True, Democratic Gov. Jim Doyle, resolving a projected budget deficit nearly twice the size of the current gap, did lay off and furlough state workers temporarily, but he did so with the advice and consent of the legislature and -- even more important -- through the collective bargaining process Walker intends to destroy. Walker, according to legal analysis, would likewise need legislative consent, which at the moment is impossible because, hey, state Senate Democrats are staying away from the Capitol, preventing any action in that house on budget-related measures.

Evidence that Wisconsin governors have no power to unilaterally lay off workers comes from a new Salon.com article in which a University of Minnesota law professor analyzes the situation.
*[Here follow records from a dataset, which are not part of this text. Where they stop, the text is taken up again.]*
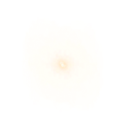
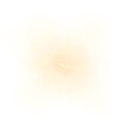
fix some canvas stuff

Changed region(s): [[0.2812, 0.3438, 0.6875, 0.6562]]

diff --git a/client/js/ui/canvas/CanvasInputVector.js b/client/js/ui/canvas/CanvasInputVector.js
@@ -160,16 +160,41 @@ define([
         };
 
 
+        var drawRadialRaster = function(ctx, raster) {
+
+            ctx.strokeStyle = randomizedColor(raster.color, raster.flicker);
+
+            for (var i = 0; i < size.height/2; i++) {
+
+                if (Math.random() < raster.probability) {
+
+                    ctx.lineWidth = 6;
+                    ctx.beginPath();
+                    ctx.arc(
+                        size.width*0.5,
+                        size.height*0.5,
+                        Math.sqrt(raster.width*i)+i * 1.2,
+                        Math.PI*Math.random() + Math.PI * 0.6 * Math.random(),
+                        Math.random() * Math.PI + 0.6 * Math.random()
+                    );
+                    ctx.stroke();
+                    i++
+                }
+            }
+        };
+
         CanvasInputVector.drawInputVectors = function(gamePieces, ctx, camera, confData) {
 
             pos = confData.pos;
             size = confData.size;
 
 
+            drawRadialRaster(ctx, confData.raster);
+
             ctx.strokeStyle = toRgba([0.6,0.7,0.9, 1]);
             ctx.lineWidth = 1;
 
-        //    drawElementBorders(ctx, confData.elementBorder);
+            drawElementBorders(ctx, confData.elementBorder);
         //    drawWorldBorders(ctx, confData.worldSection);
         //    drawRaster(ctx, confData.raster);
 
@@ -235,7 +260,7 @@ define([
                     tempRect.height = 2*seed;
                     
                     if (confData.playerNames.on && !gamePieces[index].isOwnPlayer) {
-
+/*
                         var controls = gamePieces[index].piece.readServerModuleState('inputControls');
 
                         for (var i = 0; i < controls.length; i++) {
@@ -254,7 +279,7 @@ define([
                             CustomGraphCallbacks.addPointToGraph(ctx, tempRect.left + addy  , tempRect.top + addx);
                             ctx.stroke();
                         }
-
+*/
                     } else {
 
                         var controls = gamePieces[index].piece.readServerModuleState('inputControls');
@@ -285,6 +310,10 @@ define([
                             ctx.stroke();
                        }
 
+
+                    //    if (data.color) ctx.strokeStyle = toRgba(data.color);
+
+
                         ctx.lineWidth = confData.inputRadial.width;
                         ctx.strokeStyle = randomizedColor(confData.inputRadial.color, confData.inputRadial.flicker);
 
@@ -296,6 +325,40 @@ define([
                         ctx.beginPath();
                         CustomGraphCallbacks.addPointToGraph(ctx, tempRect.left ,  tempRect.top );
                         CustomGraphCallbacks.addPointToGraph(ctx, tempRect.left + addy  , tempRect.top + addx);
+                        ctx.stroke();
+
+                        ctx.lineWidth = 5;
+                        ctx.beginPath();
+                        ctx.arc(
+                            tempRect.left,
+                            tempRect.top,
+                            radius*0.8,
+                            -angle + Math.PI * 0.4,
+                            Math.PI-angle - Math.PI * 0.4
+                        );
+                        ctx.stroke();
+
+                        ctx.strokeStyle = randomizedColor(confData.inputRadial.color, confData.inputRadial.flicker);
+                        ctx.lineWidth = 2;
+
+                        ctx.beginPath();
+                        ctx.arc(
+                            tempRect.left,
+                            tempRect.top,
+                            Math.sqrt(radius*7)+7,
+                            Math.PI-angle + Math.PI * 0.3 + Math.random()*0.2,
+                            -angle - Math.PI * 0.3 + Math.random()*0.2
+                        );
+                        ctx.stroke();
+                        ctx.lineWidth = 6;
+                        ctx.beginPath();
+                        ctx.arc(
+                            tempRect.left,
+                            tempRect.top,
+                            Math.sqrt(radius*1)+2,
+                            Math.PI-angle + Math.PI * 0.6 * Math.random(),
+                            -angle - Math.PI * 0.6 * Math.random()
+                        );
                         ctx.stroke();
 
 

diff --git a/client/js/lib/canvas_gui/CanvasCalls2d.js b/client/js/lib/canvas_gui/CanvasCalls2d.js
@@ -279,16 +279,8 @@ define([
 
 		//	this.ctx.clearRect(0, 0, this.canvas.width, this.canvas.height);
 
-            if(Math.random() < 0.3) {
-                this.attenuateColor = this.toRgba([0.1 + Math.random()*0.08, 0.57 + Math.random()*0.07, 0.46 + Math.random()*0.11, 0.14 + Math.random()*0.02])
-            }
-
-        //    if(Math.random() < 0.6) {
-                this.ctx.fillStyle = this.attenuateColor;
-                this.ctx.fillRect(0, 0, this.canvas.width, this.canvas.height);
-        //    }
-
-
+            this.ctx.fillStyle = this.attenuateColor;
+            this.ctx.fillRect(0, 0, this.canvas.width, this.canvas.height);
 		};
 
 		var t = 0;
@@ -405,13 +397,13 @@ define([
 		var resetTimeout;
 		CanvasCalls2d.prototype.callResetCallbacks = function() {
 			this.updateParentLayout();
-			this.setAttenuateColor([0, 0, 0, 1]);
+		//	this.setAttenuateColor([0, 0, 0, 1]);
 			this.attenuateGui();
 			this.renderDepthLayers = [];
 			this.drawInstructions = [];
 			var rebuild = function() {
 				this.updateParentLayout();
-				this.setAttenuateColor([0, 0, 0, 0.2]);
+		//		this.setAttenuateColor([0, 0, 0, 0.2]);
 				this.resolution = this.canvasGui2d.resolution;
 				for (var i = 0; i < this.resetCallbacks.length; i++) {
 					this.resetCallbacks[i]();

diff --git a/client/js/lib/canvas_gui/CanvasGui3D.js b/client/js/lib/canvas_gui/CanvasGui3D.js
@@ -72,7 +72,7 @@ define([
 
 			var configUpdated = function(url, config) {
 				this.handleConfigUpdate(url, config);
-                this.setBlendModeId(guiConfig.element.blendMode);
+                this.setBlendModeId(this.guiConfig.element.blendMode);
 			}.bind(this);
 
 		   PipelineAPI.subscribeToCategoryKey('setup', 'page', configUpdated);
The money 'grafs:

If the Senate doesn't convene to vote and no budget is adopted, can Walker simply suspend collective bargaining rights and lay off public employees on his own? The answer is no. The governor has broad veto authority under Article V, Section 10, but he cannot use power until a bill is presented to him. Similarly, he cannot act unilaterally to balance the budget if the Legislature does not act. Tim Pawlenty, then the governor of Minnesota, learned this in 2010 when the Supreme Court in his state ruled that his efforts were illegal. The power to pass a budget and allocate money is a legislative function. For Walker to just fire thousands of state employees in the name of balancing the budget without legislative authorization might also be a constitutional violation.

Thus, there may be no constitutional way for Gov. Walker and his Republican allies to enact their collective bargaining ban -- as long as every Democratic senator stays away from Madison.

That's the word from David Schultz, a Hamline University professor in the School of Business and a professor of law at the University of Minnesota. He is the author of more than 25 books and 70 articles on American politics, policy, and law, including a two volume constitutional law text book. The entire Salon.com article is at:




March 2, 2011 - 10:11am